Top of DATASET CONTENT

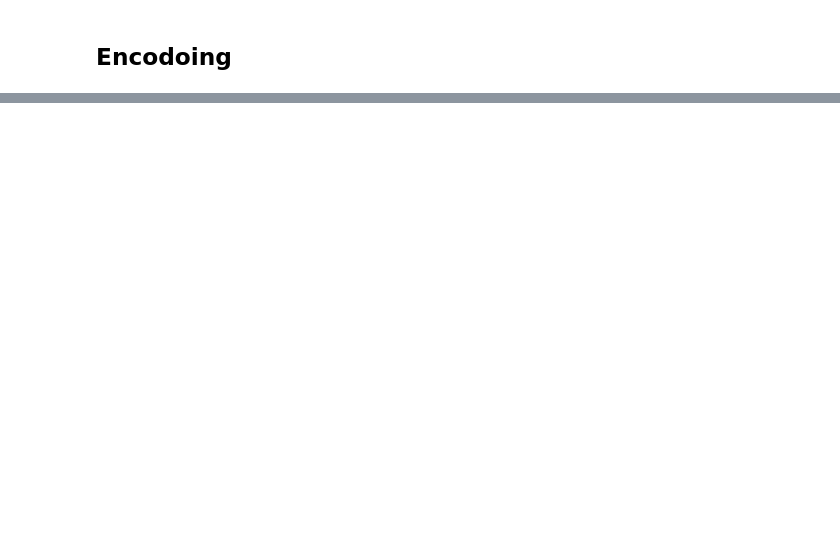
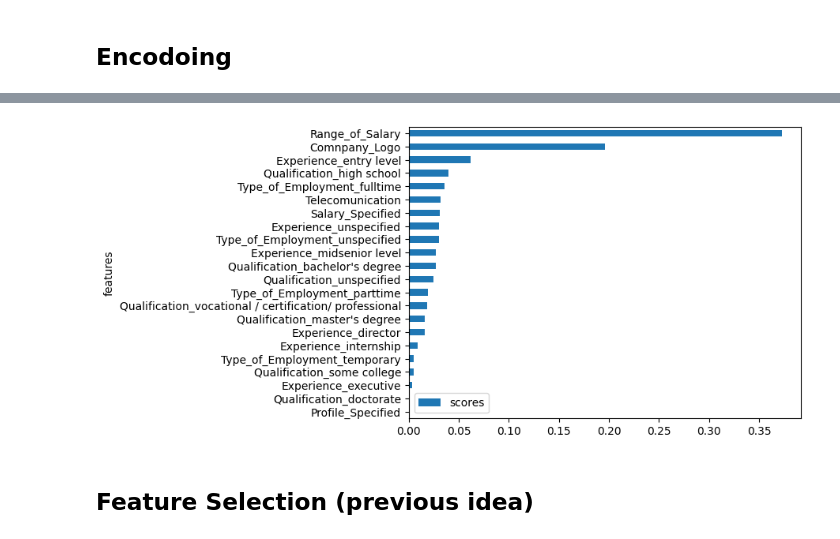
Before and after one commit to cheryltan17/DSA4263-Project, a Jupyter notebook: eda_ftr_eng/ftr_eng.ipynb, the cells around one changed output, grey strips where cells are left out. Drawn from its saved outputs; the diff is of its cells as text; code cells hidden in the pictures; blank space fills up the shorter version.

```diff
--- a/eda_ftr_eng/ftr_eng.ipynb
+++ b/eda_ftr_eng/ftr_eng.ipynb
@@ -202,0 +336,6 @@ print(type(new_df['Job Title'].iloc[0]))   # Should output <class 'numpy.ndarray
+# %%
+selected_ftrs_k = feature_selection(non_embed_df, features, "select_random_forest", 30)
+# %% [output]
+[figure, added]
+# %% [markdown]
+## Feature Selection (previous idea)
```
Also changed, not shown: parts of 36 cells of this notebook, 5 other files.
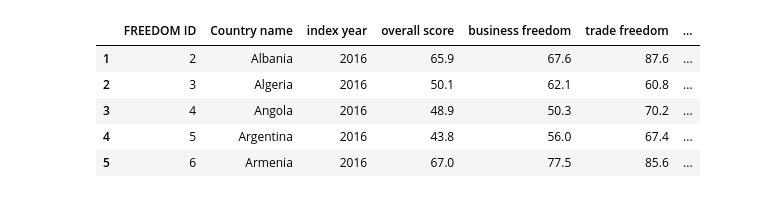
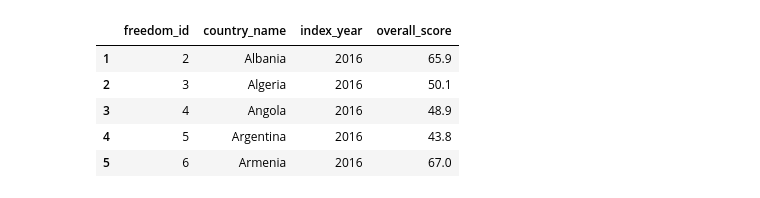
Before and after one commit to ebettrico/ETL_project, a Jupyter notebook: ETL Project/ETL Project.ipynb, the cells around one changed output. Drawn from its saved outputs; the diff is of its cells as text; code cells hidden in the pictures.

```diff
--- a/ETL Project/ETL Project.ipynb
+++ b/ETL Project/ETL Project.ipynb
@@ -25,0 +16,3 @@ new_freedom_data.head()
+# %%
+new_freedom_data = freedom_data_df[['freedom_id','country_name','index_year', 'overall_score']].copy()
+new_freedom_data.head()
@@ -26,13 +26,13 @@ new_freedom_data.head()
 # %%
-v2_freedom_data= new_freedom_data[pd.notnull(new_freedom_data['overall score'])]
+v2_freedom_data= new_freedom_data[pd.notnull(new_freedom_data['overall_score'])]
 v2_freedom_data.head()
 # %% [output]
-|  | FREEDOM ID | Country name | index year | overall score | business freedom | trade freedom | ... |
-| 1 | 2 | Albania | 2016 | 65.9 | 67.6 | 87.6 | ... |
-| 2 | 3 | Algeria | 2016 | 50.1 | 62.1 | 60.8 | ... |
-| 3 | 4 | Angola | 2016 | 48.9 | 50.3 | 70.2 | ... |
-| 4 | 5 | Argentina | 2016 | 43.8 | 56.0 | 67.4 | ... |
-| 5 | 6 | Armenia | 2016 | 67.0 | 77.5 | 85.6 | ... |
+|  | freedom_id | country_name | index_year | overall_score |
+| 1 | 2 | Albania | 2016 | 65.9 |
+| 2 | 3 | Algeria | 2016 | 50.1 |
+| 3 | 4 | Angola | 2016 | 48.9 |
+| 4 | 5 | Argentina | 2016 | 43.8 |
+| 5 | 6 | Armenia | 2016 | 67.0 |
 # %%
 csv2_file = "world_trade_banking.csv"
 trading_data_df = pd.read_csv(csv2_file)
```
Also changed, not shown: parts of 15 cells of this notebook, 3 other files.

Bottom of DATASET CONTENT

INSTRUCTIONS FOR THE TASK:
Locate the lines above that contain "output" and copy them.

TASK RESULT:
Before and after one commit to cheryltan17/DSA4263-Project, a Jupyter notebook: eda_ftr_eng/ftr_eng.ipynb, the cells around one changed output, grey strips where cells are left out. Drawn from its saved outputs; the diff is of its cells as text; code cells hidden in the pictures; blank space fills up the shorter version.
@@ -202,0 +336,6 @@ print(type(new_df['Job Title'].iloc[0]))   # Should output <class 'numpy.ndarray
+# %% [output]
Before and after one commit to ebettrico/ETL_project, a Jupyter notebook: ETL Project/ETL Project.ipynb, the cells around one changed output. Drawn from its saved outputs; the diff is of its cells as text; code cells hidden in the pictures.
 # %% [output]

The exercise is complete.